1. The judicial committee inserts a  “subjective filter” between the judges who try cases and the judicial committee that decides the case, “making it difficult to guarantee the objectivity and accuracy of the results of the judgment.”

2.Judicial committees decide cases in conference, which involves a wide range and large number of cases. Although the 2010 regulations require the judges that heard the case to prepare a written report, Judge Wang notes that judicial committee members have neither the opportunity nor the time and energy to learn more about the specific circumstances of each case.  The committee has a large number of members (court president, vice presidents,division heads and some specialist committee members, and the local procurator), which means each case receives limited discussion time and and the views of defense counsel are not properly considered.
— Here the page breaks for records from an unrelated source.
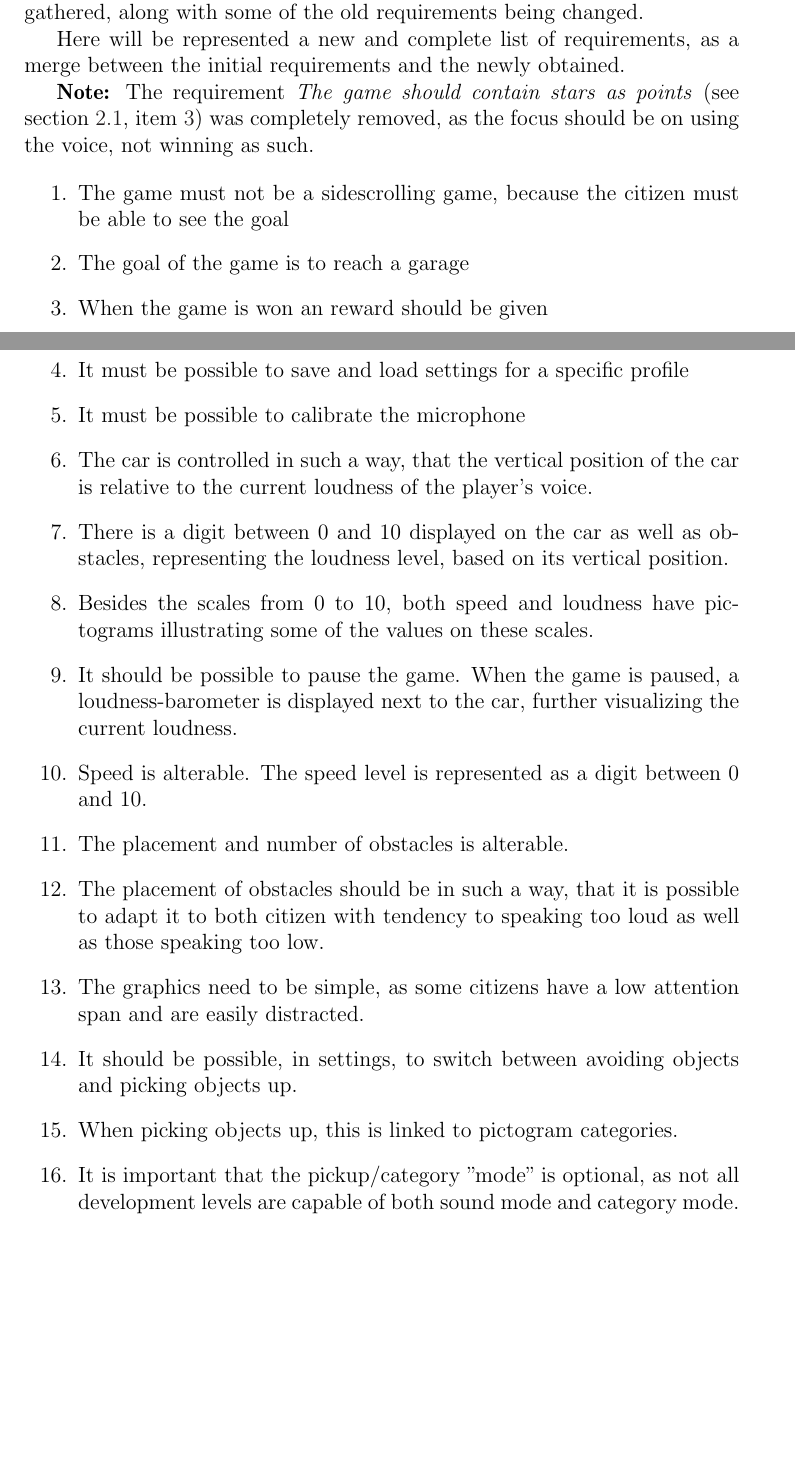
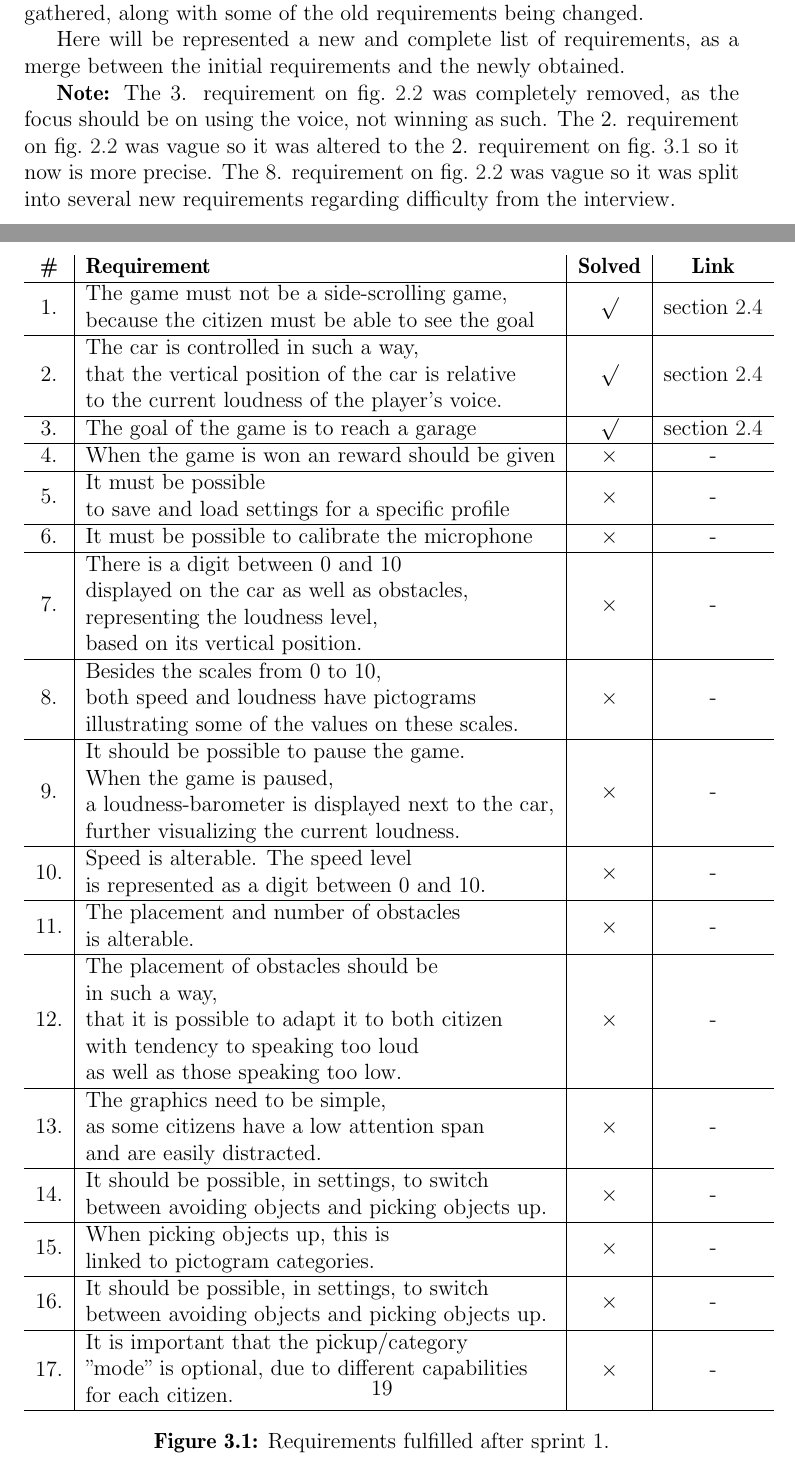
Before and after one commit to Thalmann/swf613-rapport, a LaTeX thesis (main.tex, which reads content/sprint2/requirements.tex): two parts of pages 24 and 25 of 50, joined at a grey line, cut so that both start at the same text, the shorter picture padded with empty space. Compiled offline with pdfLaTeX.

Commit message:
added tables instead of enumerations

```diff
--- a/content/sprint2/requirements.tex
+++ b/content/sprint2/requirements.tex
@@ -3,23 +3,50 @@ However, due to the interview carried out during the sprint, some new requiremen
 
 Here will be represented a new and complete list of requirements, as a merge between the initial requirements and the newly obtained.
 
-\textbf{Note:} The requirement \textit{The game should contain stars as points} (see \cref{sprint1:requirements}, \cref{sprint1:requirements:points}) was completely removed, as the focus should be on using the voice, not winning as such.
+\textbf{Note:} The 3. requirement on \cref{sprint1:requirement_table_1} was completely removed, as the focus should be on using the voice, not winning as such.
+The 2. requirement on \cref{sprint1:requirement_table_1} was vague so it was altered to the 2. requirement on \cref{sprint2:requirement_table_1} so it now is more precise.
+The 8. requirement on \cref{sprint1:requirement_table_1} was vague so it was split into several new requirements regarding difficulty from the interview.
 
-\begin{enumerate}
-\item The game must not be a sidescrolling game, because the citizen must be able to see the goal
-\item The goal of the game is to reach a garage
-\item When the game is won an reward should be given
-\item It must be possible to save and load settings for a specific profile
-\item It must be possible to calibrate the microphone
-\item The car is controlled in such a way, that the vertical position of the car is relative to the current loudness of the player's voice.
-\item There is a digit between 0 and 10 displayed on the car as well as obstacles, representing the loudness level, based on its vertical position.
-\item Besides the scales from 0 to 10, both speed and loudness have pictograms illustrating some of the values on these scales.
-\item It should be possible to pause the game. When the game is paused, a loudness-barometer is displayed next to the car, further visualizing the current loudness.
-\item Speed is alterable. The speed level is represented as a digit between 0 and 10.
-\item The placement and number of obstacles is alterable.
-\item The placement of obstacles should be in such a way, that it is possible to adapt it to both citizen with tendency to speaking too loud as well as those speaking too low.
-\item The graphics need to be simple, as some citizens have a low attention span and are easily distracted.
-\item It should be possible, in settings, to switch between avoiding objects and picking objects up.
-\item When picking objects up, this is linked to pictogram categories.
-\item It is important that the pickup/category ''mode'' is optional, as not all development levels are capable of both sound mode and category mode.
-\end{enumerate}
+\begin{figure}[H]
+\begin{tabular}{c|l|c|c}
+\textbf{\#} & \textbf{Requirement} & \textbf{Solved} & \textbf{Link} \\
+\hline
+1. & \begin{tabular}[l]{@{}l@{}}The game must not be a side-scrolling game,\\because the citizen must be able to see the goal\end{tabular}
+ & $\surd$ & \cref{sprint1:req1} \\
+\hline
+2. & \begin{tabular}[l]{@{}l@{}}The car is controlled in such a way,\\that the vertical position of the car is relative\\ to the current loudness of the player's voice.\end{tabular}& $\surd$ & \cref{sprint1:req2} \\
+\hline
+3. & The goal of the game is to reach a garage & $\surd$ & \cref{sprint1:req4} \\
+\hline
+4. & When the game is won an reward should be given & $\times$ & - \\
+\hline
+5. & \begin{tabular}[l]{@{}l@{}}It must be possible\\to save and load settings for a specific profile\end{tabular} & $\times$ & - \\
+\hline
+6. & It must be possible to calibrate the microphone & $\times$ & - \\
+\hline
+7. & \begin{tabular}[l]{@{}l@{}}There is a digit between 0 and 10\\ displayed on the car as well as obstacles,\\ representing the loudness level,\\ based on its vertical position.\end{tabular} & $\times$ & - \\
+\hline
+8. & \begin{tabular}[l]{@{}l@{}}Besides the scales from 0 to 10,\\ both speed and loudness have pictograms\\ illustrating some of the values on these scales.\end{tabular} & $\times$ & - \\
+\hline
+9. & \begin{tabular}[l]{@{}l@{}}It should be possible to pause the game.\\ When the game is paused,\\ a loudness-barometer is displayed next to the car,\\ further visualizing the current loudness.\end{tabular} & $\times$ & - \\
+\hline
+10. & \begin{tabular}[l]{@{}l@{}}Speed is alterable. The speed level\\ is represented as a digit between 0 and 10.\end{tabular} & $\times$ & - \\
+\hline
+11. & \begin{tabular}[l]{@{}l@{}}The placement and number of obstacles\\ is alterable.\end{tabular} & $\times$ & - \\
+\hline
+12. & \begin{tabular}[l]{@{}l@{}}The placement of obstacles should be\\ in such a way,\\ that it is possible to adapt it to both citizen\\ with tendency to speaking too loud\\ as well as those speaking too low.\end{tabular} & $\times$ & - \\
+\hline
+13. & \begin{tabular}[l]{@{}l@{}}The graphics need to be simple,\\ as some citizens have a low attention span\\ and are easily distracted.\end{tabular} & $\times$ & - \\
+\hline
+14. & \begin{tabular}[l]{@{}l@{}}It should be possible, in settings, to switch\\ between avoiding objects and picking objects up.\end{tabular} & $\times$ & - \\
+\hline
+15. & \begin{tabular}[l]{@{}l@{}}When picking objects up, this is\\ linked to pictogram categories.\end{tabular} & $\times$ & - \\
+\hline
+16. & \begin{tabular}[l]{@{}l@{}}It should be possible, in settings, to switch\\ between avoiding objects and picking objects up.\end{tabular} & $\times$ & - \\
+\hline
+17. & \begin{tabular}[l]{@{}l@{}}It is important that the pickup/category\\ ''mode'' is optional, due to different capabilities\\ for each citizen.\end{tabular} & $\times$ & - \\
+\hline
+\end{tabular}
+\caption{Requirements fulfilled after sprint 1.}
+\label{sprint2:requirement_table_1}
+\end{figure}
```
Also changed, not shown: content/sprint1/evaluation.tex (+1 -1 lines), content/sprint1/requirements.tex (+25 -12 lines).
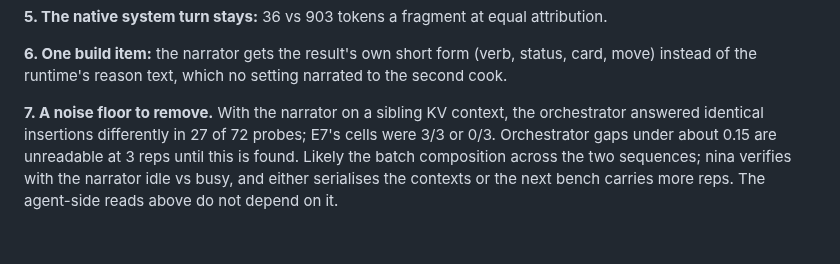
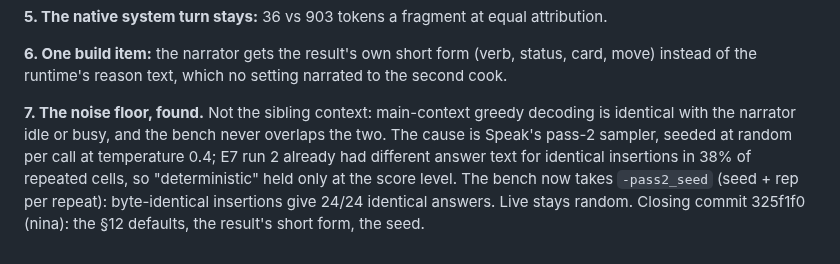
Before and after one commit to metis-lang-dev/metis-agent, a Markdown page: docs/RAG.md, the part around the change. GitHub-like rendering.

Commit message:
RAG §12.7: the noise floor found — Speak's pass-2 sampler seeded at random, not the sibling context; llmbench -pass2_seed; closing commit 325f1f0
Co-Authored-By: Claude Fable 5.1 <noreply@anthropic.com>
Claude-Session: https://claude.ai/code/session_019GjYBjbtXyUXhAYhL7dceT

```diff
--- a/docs/RAG.md
+++ b/docs/RAG.md
@@ -414,11 +414,12 @@ equal attribution.
 (verb, status, card, move) instead of the runtime's reason text, which
 no setting narrated to the second cook.
 
-**7. A noise floor to remove.** With the narrator on a sibling KV
-context, the orchestrator answered identical insertions differently in
-27 of 72 probes; E7's cells were 3/3 or 0/3. Orchestrator gaps under
-about 0.15 are unreadable at 3 reps until this is found. Likely the
-batch composition across the two sequences; nina verifies with the
-narrator idle vs busy, and either serialises the contexts or the next
-bench carries more reps. The agent-side reads above do not depend on
-it.
+**7. The noise floor, found.** Not the sibling context: main-context
+greedy decoding is identical with the narrator idle or busy, and the
+bench never overlaps the two. The cause is Speak's pass-2 sampler,
+seeded at random per call at temperature 0.4; E7 run 2 already had
+different answer text for identical insertions in 38% of repeated
+cells, so "deterministic" held only at the score level. The bench now
+takes `-pass2_seed` (seed + rep per repeat): byte-identical insertions
+give 24/24 identical answers. Live stays random. Closing commit
+325f1f0 (nina): the §12 defaults, the result's short form, the seed.
```
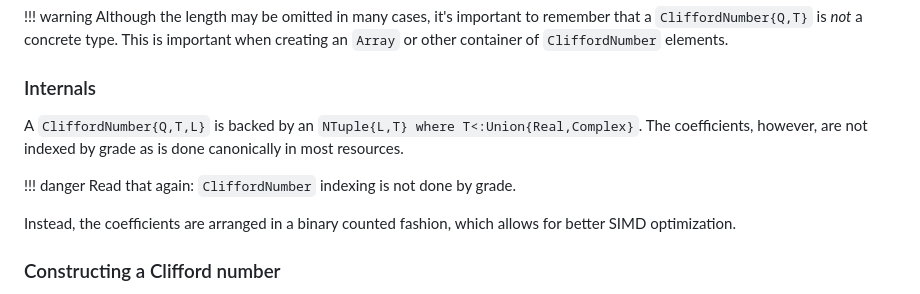
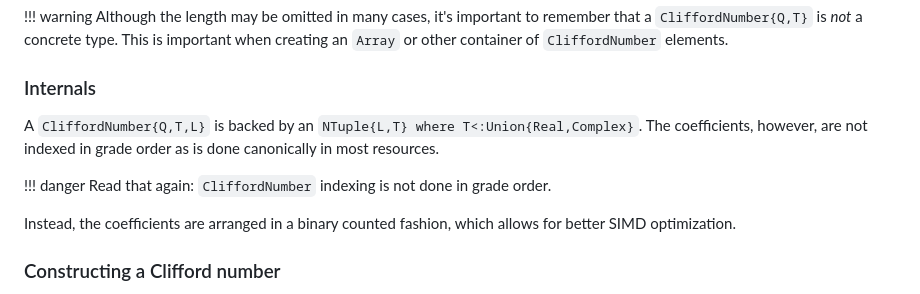
Before and after one commit to brainandforce/CliffordNumbers.jl, a Markdown page: docs/src/getting_started.md, the part around the change. Rendered like a GitHub page.

Commit message:
Clarified "by grade" to mean "in grade order"

```diff
--- a/docs/src/getting_started.md
+++ b/docs/src/getting_started.md
@@ -13,9 +13,9 @@ container of `CliffordNumber` elements.
 ### Internals
 
 A `CliffordNumber{Q,T,L}` is backed by an `NTuple{L,T} where T<:Union{Real,Complex}`. The
-coefficients, however, are not indexed by grade as is done canonically in most resources.
+coefficients, however, are not indexed in grade order as is done canonically in most resources.
 
-!!! danger Read that again: `CliffordNumber` indexing is not done by grade.
+!!! danger Read that again: `CliffordNumber` indexing is not done in grade order.
 
 Instead, the coefficients are arranged in a binary counted fashion, which allows for better SIMD
 optimization.
```
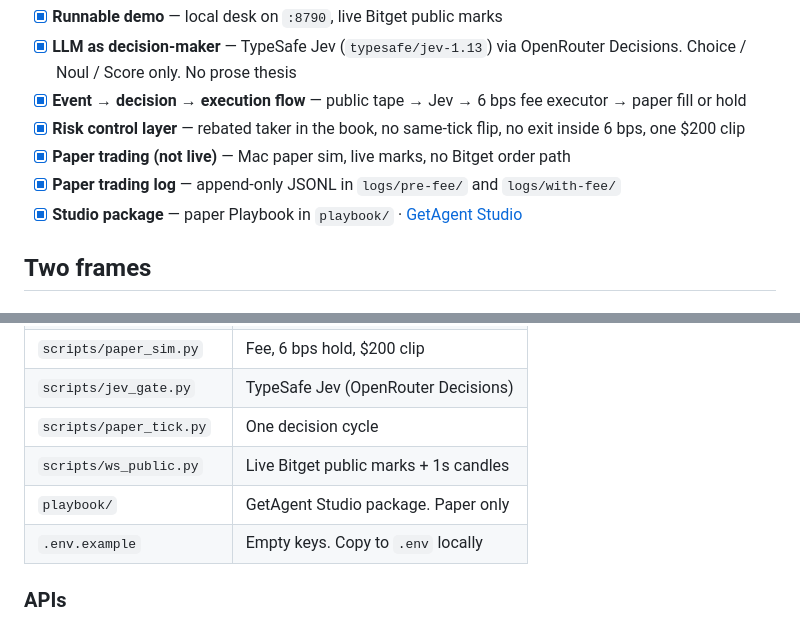
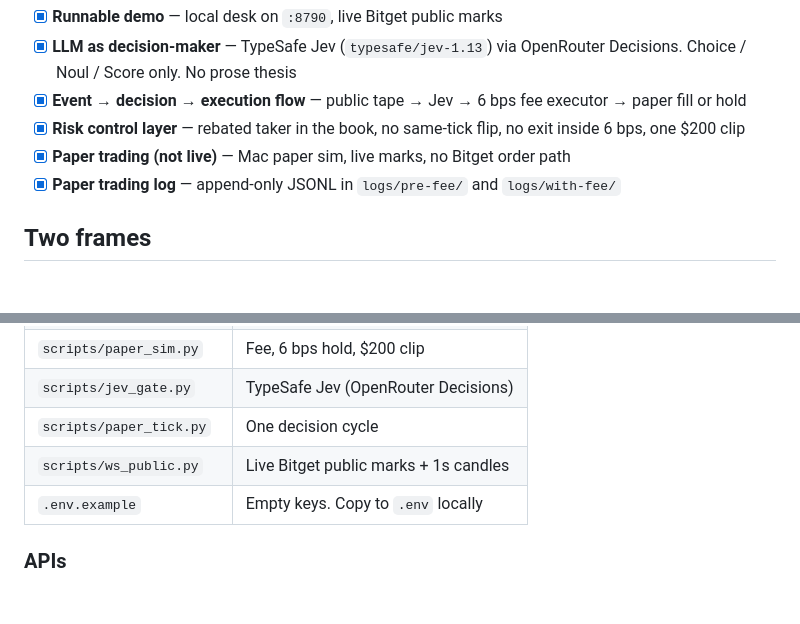
Before and after one commit to CryptoCT01/jev-pulse, a Markdown page: README.md, 2 parts joined by grey strips. Rendered like a GitHub page; blank space fills up the shorter version.

Commit message:
docs: drop GetAgent Studio from the public README

```diff
--- a/README.md
+++ b/README.md
@@ -18,7 +18,6 @@ Ordered for what judges ask for — only what Jev Pulse actually ships:
 - [x] **Risk control layer** — rebated taker in the book, no same-tick flip, no exit inside 6 bps, one $200 clip
 - [x] **Paper trading (not live)** — Mac paper sim, live marks, no Bitget order path
 - [x] **Paper trading log** — append-only JSONL in `logs/pre-fee/` and `logs/with-fee/`
-- [x] **Studio package** — paper Playbook in `playbook/` · [GetAgent Studio](https://getagent.studio/strategy/9079d236-f26e-4de7-b49e-2ef5ff6ec7b3)
 
 ## Two frames
 
@@ -119,7 +118,6 @@ A fresh clone starts an empty book unless you point the desk at `logs/with-fee/`
 | `scripts/jev_gate.py` | TypeSafe Jev (OpenRouter Decisions) |
 | `scripts/paper_tick.py` | One decision cycle |
 | `scripts/ws_public.py` | Live Bitget public marks + 1s candles |
-| `playbook/` | GetAgent Studio package. Paper only |
 | `.env.example` | Empty keys. Copy to `.env` locally |
 
 ### APIs
```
3. The members of the judicial committee include heads of the criminal, civil, and administrative divisions of a court, but with the greater complexity of Chinese legislation and the cases coming before the courts, and the fact that each member of the committee receives one vote, it is difficult to ensure that the resulting decision will be fair and appropriate.

Judicial committee reform

The solutions that she suggests are in line with (and more pointed than) those suggested by  President Zhou Qiang, whose remarks need to be appropriate for the wide range of Chinese courts.

1. Judicial committees should provide a macro-level guidance to judges. Given the increase in a broad range of litigation, judicial committees should use their authority to select typical cases, summarize best practices, and issue normative documents.

2. Judicial committees should reduce the number of actual cases that they decide.  Judge Wang suggests (as have others), that the standard under which cases are submitted to the judicial committee are too vague, and more specific guidance should be drafted. Cases in which evidence is disputed should not be submitted to a judicial committee.

3. Judge Wang recommends that criminal cases that judicial committees discuss should be limited to ones in which the evidence is clear, and most cases should be decided by the panel that has heard the case. In death penalty cases, a vote of 2/3 of judicial committee members should be required (rather than a simple majority), because this is more consistent with national death penalty policy.

4. The members of the judicial committee should be selected for their professional competence rather than their administrative rank.

5. Judge Wang suggests the decision making process should be changed, so that members are required to state their view and rationale before voting.

6.  Judge Wang advocates that the procurator not be a member of the judicial committee.  In her view, this violates the principle of independence of the judiciary and interferes with justice.

President Zhou Qiang links judicial committee reforms to principles of judicial responsibility, suggesting that judicial committee meetings be recorded and judicial committee members assume responsibility for their decisions.

We can expect these judicial committee reforms to take firmer shape in the medium term.  While President Zhou Qiang mentioned that the Court will take the lead in implementing some of these judicial committee reforms, according to recent press reports, these will also be incorporated into some of the local pilot projects.